Only posts tagged with: Co-dependency | Display all
Apr. 27 at 12:41pm
Devra recently linked at facebook an interesting and helpful Patheos article by Fr. Dwight Longenecker on the problem of cults and cultlike behavior among the religious. I was glad to see it: for one, because the difference between healthy relations and dysfunctional ones is a key interest of mine personally (I've addressed it before, including here), and for two, because I think we have an epidemic on our hands, and too few of us are adequately aware of it. There's a reason for our unawareness.
...cult like behavior is often very similar to authentic and Spirit filled Christian communities. A cult will often look like a good, authentic and dynamic Christian community. In fact, the cult …

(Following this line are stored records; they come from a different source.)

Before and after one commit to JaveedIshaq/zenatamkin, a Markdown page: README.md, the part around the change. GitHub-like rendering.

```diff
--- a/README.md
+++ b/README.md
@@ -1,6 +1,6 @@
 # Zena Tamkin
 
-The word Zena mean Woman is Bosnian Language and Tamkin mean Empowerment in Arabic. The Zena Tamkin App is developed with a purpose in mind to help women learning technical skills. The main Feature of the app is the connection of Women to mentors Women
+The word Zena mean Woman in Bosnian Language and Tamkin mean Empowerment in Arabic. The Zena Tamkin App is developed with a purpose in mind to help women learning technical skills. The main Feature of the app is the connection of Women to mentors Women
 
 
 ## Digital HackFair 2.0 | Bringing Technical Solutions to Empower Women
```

Even Plato built into his allegory the concept of the Cross, I think. Those who have left the cave would like to stay out there in rapt contemplation of the good, but they have to return into the cave to tell the others about the existence of this other world. In return they are ridiculed, beaten and crucified. Hence the good is never only for oneself; it has to be communicated, even at the risk of one’s life. Worldliness denies the necessity of such heroism. And I think we are all tempted to construct a kind of Christianity which feels more comfortable than the one Christ instituted. The denial of some of the key demands of Christianity today is an expression of this attitude, I believe.
Dec. 4 at 10:59am | See in context
These are interesting points, Sam! The Transfiguration is indeed a taste of Heaven (and gets us out of the cave briefly) and I, like you, can empathize with St. Peter that it would be nice to build some tents and remain there. I guess it shows how we’re all for the spiritual life, as long as it doesn’t involve the Cross. The temptation to run away from the Cross remains present even for the spiritually minded.
Worldliness is another way of doing it; one seeks Heaven or something like it, that ultimate satisfaction or happiness in the here and now, and fools oneself thinking that it can be found in this world. Happily these things fall to dust and ashes, and this acts as our wake-up calls.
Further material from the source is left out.